Dorie Greenspan’s Goat Cheese and Chive Cookies | The Jewish Week | Food & Wine

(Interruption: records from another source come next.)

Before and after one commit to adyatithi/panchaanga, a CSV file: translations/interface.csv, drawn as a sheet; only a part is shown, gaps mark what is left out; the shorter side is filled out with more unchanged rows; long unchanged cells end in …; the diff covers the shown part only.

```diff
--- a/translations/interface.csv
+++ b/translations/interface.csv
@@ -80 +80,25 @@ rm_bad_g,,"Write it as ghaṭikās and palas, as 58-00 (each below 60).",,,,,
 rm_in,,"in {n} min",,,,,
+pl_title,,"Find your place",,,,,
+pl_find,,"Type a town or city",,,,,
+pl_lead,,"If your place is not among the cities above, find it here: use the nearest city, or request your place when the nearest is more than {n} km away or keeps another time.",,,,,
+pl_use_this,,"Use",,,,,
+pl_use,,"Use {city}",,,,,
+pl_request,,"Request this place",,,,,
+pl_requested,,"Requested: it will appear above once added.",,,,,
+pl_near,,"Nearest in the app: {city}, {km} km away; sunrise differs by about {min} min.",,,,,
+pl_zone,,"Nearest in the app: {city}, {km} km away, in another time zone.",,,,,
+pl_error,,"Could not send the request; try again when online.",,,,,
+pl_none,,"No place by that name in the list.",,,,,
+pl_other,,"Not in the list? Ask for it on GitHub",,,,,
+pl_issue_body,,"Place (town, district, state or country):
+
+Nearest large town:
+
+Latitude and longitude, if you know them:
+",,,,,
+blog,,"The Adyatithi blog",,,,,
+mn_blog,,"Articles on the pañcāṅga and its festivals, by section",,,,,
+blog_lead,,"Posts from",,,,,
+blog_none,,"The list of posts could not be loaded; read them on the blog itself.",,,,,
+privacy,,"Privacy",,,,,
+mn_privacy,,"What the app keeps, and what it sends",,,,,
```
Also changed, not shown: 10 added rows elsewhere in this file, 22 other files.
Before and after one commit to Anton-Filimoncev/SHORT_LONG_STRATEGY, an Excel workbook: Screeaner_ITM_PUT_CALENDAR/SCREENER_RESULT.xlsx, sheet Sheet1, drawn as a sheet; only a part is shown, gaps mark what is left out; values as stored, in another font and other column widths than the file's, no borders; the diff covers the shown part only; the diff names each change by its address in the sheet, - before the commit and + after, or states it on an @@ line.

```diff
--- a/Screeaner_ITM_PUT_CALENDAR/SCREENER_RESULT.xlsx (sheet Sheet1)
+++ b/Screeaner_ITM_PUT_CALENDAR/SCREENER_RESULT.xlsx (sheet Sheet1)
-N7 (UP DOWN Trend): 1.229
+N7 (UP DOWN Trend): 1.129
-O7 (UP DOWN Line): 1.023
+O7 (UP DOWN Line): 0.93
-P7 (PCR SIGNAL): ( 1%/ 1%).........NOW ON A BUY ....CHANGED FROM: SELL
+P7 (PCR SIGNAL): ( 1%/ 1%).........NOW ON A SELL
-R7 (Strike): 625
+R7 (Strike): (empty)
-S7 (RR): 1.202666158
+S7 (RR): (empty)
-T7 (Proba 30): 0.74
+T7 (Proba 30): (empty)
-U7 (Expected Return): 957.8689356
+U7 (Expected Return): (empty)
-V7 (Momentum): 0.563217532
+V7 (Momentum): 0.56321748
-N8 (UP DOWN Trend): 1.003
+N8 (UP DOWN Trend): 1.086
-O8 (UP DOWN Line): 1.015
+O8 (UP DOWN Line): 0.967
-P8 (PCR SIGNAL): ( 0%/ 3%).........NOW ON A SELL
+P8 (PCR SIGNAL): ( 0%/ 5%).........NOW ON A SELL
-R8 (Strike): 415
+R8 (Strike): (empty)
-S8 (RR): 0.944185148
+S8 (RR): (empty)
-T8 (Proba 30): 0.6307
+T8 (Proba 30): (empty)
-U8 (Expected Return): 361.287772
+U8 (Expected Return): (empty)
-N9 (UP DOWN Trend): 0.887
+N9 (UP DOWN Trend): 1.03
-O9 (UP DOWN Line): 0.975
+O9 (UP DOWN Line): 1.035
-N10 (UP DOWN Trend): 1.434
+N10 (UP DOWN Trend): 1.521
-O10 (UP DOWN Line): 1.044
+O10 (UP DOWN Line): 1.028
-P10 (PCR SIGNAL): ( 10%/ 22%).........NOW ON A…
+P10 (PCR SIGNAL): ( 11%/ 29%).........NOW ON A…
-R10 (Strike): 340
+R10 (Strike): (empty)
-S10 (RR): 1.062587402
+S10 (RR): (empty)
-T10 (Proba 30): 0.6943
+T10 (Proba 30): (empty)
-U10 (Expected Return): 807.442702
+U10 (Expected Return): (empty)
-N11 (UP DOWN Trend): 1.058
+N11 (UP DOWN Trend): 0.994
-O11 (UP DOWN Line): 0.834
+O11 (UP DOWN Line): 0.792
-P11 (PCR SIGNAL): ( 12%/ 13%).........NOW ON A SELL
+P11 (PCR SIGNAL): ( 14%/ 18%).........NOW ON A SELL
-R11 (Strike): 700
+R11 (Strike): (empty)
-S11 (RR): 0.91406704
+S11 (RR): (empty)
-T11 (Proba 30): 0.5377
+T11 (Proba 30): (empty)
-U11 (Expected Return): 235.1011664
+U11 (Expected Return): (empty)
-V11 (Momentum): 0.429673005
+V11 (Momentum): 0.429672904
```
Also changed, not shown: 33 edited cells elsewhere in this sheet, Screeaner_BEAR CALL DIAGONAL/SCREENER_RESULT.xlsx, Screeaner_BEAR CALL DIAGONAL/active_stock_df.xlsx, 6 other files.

Dorie Greenspan’s Goat Cheese and Chive Cookies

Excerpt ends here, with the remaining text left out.